My Prince Edward County, Ont., neighbours have an idea.
Macdonald spent about 11 years of his early life in or near the county. Macdonald, whose parents brought him to Canada from Scotland at the age of five, began his practice of law in the county seat, the town of Picton (then called Hallowell). In 1835, Macdonald moved to Kingston and launched there his political career. The rest, as they say, is history.
Prince Edward County has preserved important relics of its most distinguished resident. The courthouse in which Macdonald argued his first case still stands. (The case arose from a scuffle in front of a local tavern. Embarrassingly, Macdonald was not only the advocate in the case, but also the defendant. Had he lost, he would have forfeited his right to practice law, and who knows how that would have altered the course of Canadian history.) Instead, Macdonald became an attorney four months later while running his cousin’s law office in downtown Picton.
Now the town of Picton is considering an ambitious new plan to honour Macdonald: a bronze statue of Macdonald as a young lawyer. The plan has been forcefully advocated by David Warrick, a champion of county preservation and renewal. Warrick, who taught humanities at Toronto’s Humber College, lives now in the house that once belonged to Judge Edwards Merrill, son of one of Macdonald’s local legal competitors back in the 1830s.
The Macdonald Project of Prince Edward County has collaborated with Ruth Abernethy, the artist who produced the sculpture of Glenn Gould located in front of the CBC building on Toronto’s Front Street.

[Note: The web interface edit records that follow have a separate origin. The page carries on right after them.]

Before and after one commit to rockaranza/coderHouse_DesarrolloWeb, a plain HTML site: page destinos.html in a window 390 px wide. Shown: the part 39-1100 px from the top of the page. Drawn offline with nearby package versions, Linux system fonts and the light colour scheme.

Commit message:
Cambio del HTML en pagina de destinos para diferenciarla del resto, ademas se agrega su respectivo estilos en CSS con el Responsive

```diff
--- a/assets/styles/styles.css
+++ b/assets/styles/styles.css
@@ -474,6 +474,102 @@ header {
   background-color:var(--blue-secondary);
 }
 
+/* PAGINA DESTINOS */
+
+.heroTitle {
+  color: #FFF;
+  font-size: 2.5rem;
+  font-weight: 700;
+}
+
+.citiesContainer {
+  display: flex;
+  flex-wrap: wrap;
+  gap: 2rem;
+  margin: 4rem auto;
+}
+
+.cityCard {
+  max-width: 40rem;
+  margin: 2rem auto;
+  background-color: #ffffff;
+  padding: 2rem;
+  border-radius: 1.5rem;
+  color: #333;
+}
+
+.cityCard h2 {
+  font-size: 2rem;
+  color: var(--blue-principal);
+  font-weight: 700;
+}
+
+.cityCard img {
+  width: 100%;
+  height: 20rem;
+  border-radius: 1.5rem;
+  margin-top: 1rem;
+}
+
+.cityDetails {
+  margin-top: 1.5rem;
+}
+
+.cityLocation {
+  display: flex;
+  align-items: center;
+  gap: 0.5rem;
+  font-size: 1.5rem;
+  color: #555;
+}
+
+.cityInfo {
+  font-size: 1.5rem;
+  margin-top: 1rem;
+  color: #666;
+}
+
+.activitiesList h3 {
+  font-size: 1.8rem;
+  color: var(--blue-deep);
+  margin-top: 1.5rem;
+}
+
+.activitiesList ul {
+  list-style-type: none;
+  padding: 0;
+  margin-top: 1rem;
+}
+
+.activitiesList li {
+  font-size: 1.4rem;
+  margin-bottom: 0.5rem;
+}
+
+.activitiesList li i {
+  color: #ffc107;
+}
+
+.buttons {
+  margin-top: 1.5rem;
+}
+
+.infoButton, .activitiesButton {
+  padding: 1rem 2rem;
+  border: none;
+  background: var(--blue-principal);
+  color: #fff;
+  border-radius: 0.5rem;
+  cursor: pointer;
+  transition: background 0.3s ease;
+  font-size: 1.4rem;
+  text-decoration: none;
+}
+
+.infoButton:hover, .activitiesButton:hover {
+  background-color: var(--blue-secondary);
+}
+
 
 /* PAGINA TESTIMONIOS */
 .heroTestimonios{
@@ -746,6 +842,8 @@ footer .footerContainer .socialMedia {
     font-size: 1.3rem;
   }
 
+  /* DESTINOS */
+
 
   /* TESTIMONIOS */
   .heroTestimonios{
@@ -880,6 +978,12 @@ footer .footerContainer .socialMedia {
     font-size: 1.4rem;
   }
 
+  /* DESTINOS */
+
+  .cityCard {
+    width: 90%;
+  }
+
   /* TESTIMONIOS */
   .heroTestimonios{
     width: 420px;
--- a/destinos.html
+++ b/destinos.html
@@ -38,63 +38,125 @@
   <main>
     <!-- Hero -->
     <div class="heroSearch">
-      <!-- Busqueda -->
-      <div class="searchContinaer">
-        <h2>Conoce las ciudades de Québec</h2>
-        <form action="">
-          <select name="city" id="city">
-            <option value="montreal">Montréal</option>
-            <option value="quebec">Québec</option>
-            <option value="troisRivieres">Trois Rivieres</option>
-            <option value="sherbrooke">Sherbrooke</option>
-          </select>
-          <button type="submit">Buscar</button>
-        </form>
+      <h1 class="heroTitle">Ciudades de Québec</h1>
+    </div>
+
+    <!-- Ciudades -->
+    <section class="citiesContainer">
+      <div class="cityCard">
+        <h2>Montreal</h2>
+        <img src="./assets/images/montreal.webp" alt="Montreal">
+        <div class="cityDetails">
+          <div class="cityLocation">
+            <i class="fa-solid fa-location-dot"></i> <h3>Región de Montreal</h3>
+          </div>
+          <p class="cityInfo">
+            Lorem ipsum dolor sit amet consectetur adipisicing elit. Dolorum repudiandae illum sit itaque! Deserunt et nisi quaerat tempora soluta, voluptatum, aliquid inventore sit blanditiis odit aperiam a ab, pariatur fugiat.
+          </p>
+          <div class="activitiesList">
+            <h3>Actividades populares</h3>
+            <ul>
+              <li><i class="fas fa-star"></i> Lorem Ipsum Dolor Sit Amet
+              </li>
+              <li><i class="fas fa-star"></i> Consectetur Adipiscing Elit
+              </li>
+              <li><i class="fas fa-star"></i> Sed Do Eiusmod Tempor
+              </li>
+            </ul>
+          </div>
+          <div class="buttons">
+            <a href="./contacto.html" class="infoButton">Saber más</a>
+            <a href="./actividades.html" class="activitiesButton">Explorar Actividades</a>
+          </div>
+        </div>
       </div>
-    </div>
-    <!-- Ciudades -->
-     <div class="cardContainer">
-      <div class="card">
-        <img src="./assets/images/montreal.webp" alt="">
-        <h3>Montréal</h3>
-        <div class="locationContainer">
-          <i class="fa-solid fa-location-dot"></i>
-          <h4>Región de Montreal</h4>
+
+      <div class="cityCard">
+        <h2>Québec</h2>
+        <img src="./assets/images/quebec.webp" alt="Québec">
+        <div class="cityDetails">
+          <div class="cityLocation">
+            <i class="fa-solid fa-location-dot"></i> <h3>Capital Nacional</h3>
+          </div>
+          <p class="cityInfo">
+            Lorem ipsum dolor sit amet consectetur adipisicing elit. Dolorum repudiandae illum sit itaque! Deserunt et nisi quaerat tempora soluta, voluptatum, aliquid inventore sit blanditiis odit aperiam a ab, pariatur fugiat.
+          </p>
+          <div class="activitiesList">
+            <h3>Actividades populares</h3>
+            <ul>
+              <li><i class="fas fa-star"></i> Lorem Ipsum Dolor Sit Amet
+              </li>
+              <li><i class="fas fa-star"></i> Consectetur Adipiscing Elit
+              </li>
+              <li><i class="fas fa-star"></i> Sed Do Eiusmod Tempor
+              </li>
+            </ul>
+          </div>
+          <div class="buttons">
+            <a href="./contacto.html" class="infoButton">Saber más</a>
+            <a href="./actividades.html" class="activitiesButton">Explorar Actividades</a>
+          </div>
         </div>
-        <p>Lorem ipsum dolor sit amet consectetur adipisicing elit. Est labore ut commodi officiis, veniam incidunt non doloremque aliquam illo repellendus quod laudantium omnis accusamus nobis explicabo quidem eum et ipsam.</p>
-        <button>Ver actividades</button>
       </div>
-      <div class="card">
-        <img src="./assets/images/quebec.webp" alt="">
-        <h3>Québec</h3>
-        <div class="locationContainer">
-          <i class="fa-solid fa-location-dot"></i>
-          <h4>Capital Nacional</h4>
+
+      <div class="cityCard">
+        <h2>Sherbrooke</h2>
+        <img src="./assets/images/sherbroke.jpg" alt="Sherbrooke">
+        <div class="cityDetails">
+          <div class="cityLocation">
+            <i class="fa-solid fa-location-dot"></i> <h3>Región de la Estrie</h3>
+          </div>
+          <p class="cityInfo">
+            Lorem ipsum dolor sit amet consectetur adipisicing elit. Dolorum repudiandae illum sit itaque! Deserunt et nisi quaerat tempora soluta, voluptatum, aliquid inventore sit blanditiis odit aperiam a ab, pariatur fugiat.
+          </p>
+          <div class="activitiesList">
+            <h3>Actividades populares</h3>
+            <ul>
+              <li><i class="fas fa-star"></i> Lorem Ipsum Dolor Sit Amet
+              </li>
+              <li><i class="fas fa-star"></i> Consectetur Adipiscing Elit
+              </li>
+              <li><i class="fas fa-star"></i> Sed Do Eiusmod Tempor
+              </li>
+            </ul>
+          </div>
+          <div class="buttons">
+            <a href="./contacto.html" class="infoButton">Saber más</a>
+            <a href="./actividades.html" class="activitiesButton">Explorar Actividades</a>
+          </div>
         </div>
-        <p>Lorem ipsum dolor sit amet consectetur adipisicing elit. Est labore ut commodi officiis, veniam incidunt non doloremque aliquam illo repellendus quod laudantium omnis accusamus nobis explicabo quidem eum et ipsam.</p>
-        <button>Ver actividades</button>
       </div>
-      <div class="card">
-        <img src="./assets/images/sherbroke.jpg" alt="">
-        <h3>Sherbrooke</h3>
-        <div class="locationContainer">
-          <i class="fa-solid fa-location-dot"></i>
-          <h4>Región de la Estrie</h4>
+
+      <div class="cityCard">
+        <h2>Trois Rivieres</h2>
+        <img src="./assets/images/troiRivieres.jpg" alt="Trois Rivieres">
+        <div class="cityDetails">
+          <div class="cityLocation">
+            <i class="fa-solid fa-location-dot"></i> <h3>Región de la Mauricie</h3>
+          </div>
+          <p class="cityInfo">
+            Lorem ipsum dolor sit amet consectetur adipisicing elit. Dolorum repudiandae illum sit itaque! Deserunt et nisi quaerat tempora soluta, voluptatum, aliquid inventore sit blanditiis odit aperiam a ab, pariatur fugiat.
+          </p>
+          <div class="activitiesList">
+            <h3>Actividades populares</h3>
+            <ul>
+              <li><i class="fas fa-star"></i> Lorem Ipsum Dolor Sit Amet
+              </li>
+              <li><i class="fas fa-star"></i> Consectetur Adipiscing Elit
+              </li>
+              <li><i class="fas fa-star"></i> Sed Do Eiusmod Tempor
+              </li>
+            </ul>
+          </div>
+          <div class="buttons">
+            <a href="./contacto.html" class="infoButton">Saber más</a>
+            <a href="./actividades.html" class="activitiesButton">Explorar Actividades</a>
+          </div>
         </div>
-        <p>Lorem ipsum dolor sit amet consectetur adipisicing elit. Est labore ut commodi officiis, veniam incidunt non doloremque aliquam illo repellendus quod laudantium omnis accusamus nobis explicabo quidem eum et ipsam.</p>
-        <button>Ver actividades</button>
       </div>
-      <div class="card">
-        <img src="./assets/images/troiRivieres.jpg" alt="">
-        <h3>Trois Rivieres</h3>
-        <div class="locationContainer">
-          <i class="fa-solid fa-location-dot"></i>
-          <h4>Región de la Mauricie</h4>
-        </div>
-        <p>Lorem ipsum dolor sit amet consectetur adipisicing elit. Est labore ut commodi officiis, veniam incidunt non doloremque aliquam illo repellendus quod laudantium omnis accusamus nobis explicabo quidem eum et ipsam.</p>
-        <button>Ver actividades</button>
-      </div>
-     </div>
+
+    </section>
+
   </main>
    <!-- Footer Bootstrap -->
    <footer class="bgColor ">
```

Abernethy’s sculptures are realistic, but she is not interested in reproducing the solemn 19th-century bronzes that seem nowadays to serve mainly as plinths for pigeons. Her work invites the viewer to approach, to touch, to interact. The Gould statue, for example, captures the great musician in cap and coat, slouching on a park bench, turned toward the adjoining seat — as if waiting for a passerby to sit and join him. Which is exactly what happens, as pedestrians and tourists stop and have their photos taken.